What the HECK are they thinking? Negotiating their side of the table
One of the most common questions litigators ask is this:
What the heck is the other side thinking? I mean, are they stupid or just lazy? I don't get it. Why are they even defending the case? or bringing it? They'll never win.
It turns out, of course, that the other side is thinking something and the thing that they're thinking is impossible for us to know without asking them what the heck are you thinking? This is not something litigators do well. But it is something that women do splendidly and quite naturally.
Asking diagnostic or "strategic" questions is one of the best ways to commence any negotiation session, whether you're asking for a raise, raising your fee or seeking a discount. How you ask these questions will, of course, determine the quality of the answers you get. What kind of questions are we talking about? Take a look at July workshop member Selena Rezvani's post at NextGenWomen, Ladies, Don't Forget to Negotiate.
USE STRATEGIC QUESTIONING
While you are negotiating, use the technique of asking questions, preferably open-ended questions, which can be very powerful. These questions open up dialogue and can even buy you more time if you need to gather your thoughts. These questions, some examples of which are shown below, help guide and move the conversation along.
• Can you explain how you arrived at that solution?
• How are decisions like these determined?
• Are you willing to negotiate that point?
• What is keeping us from coming to an agreement?
• How could I help you feel more comfortable with this request?
• What is most important to you? Can you explain why?
• How can we move forward?
• How can we best . . . ?
• How can we make this work for both of us?
• Is that the best you can do?
• What is the cost of us not coming to an agreement?
(read the full post here)
These are all dynamite questions to ask when attempting to learn your bargaining partners' interests -- their goals, desires, needs, fears, preferences, priorities, competing opportunities, possible alternative negotiation partners, restrictions on their authority to make a deal, and the like.
How we ask these questions is as important as the questions themselves. Negotiation gurus Linda Babcock and Sara Laschever of Women Don't Ask and Ask for It! suggest that we women be "relentlessly pleasant." Pleasant and firm. Pleasant and strong. Pleasant and professional. Pleasant and prepared. Pleasant and knowledgeable. A negotiation can be conducted on the most competitive and aggressive terms in the most pleasant fashion.

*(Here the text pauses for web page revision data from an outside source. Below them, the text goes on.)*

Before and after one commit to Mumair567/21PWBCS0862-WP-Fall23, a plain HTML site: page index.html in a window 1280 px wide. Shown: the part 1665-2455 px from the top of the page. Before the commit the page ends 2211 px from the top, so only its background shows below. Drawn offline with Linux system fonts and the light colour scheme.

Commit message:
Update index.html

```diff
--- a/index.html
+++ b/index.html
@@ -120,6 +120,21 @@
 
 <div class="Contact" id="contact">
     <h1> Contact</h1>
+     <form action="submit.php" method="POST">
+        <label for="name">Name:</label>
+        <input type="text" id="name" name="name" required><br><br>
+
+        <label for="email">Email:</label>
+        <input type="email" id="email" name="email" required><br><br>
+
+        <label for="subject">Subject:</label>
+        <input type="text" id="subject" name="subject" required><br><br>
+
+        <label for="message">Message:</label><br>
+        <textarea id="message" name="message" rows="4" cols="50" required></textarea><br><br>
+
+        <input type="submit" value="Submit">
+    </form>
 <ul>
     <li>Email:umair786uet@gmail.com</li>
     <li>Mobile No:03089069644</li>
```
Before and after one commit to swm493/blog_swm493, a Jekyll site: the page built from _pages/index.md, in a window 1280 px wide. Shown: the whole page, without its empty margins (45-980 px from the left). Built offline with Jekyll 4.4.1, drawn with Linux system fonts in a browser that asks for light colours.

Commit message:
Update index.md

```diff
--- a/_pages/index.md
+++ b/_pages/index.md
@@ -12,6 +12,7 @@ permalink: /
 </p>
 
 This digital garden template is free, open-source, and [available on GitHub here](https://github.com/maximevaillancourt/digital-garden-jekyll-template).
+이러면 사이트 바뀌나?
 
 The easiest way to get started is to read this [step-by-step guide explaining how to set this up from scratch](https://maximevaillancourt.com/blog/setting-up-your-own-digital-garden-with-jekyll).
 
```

"I'd really like to see you get the best deal possible for my services. Let's talk about the ways in which I can be most helpful to you and then we can talk about price."
"Gee, I'm sorry you don't have the ability to pay my fee up front. What would make it easier for you? I have permitted people to pay over time under certain circumstances, but I've also had bad experiences when I've done so. What were you considering? Have you thought about how you might guarantee that my full fee will be paid even after I've completed the job?"
"I'd love to work with you but your price just doesn't fall within my budget right now. Do you have any ideas about fitting your services into my limitations?"
We don't lack for pleasant. What we lack is firm. If we are clear and firm about our own bottom line, putting ourselves on their side of the table with the negotiation "problem" in front (instead of between) us, we become partners in the bargaining enterprise while at the same time maximizing opportunities available to us both. And best of all, we'll get a great deal without feeling as if we're "negotiating" at all.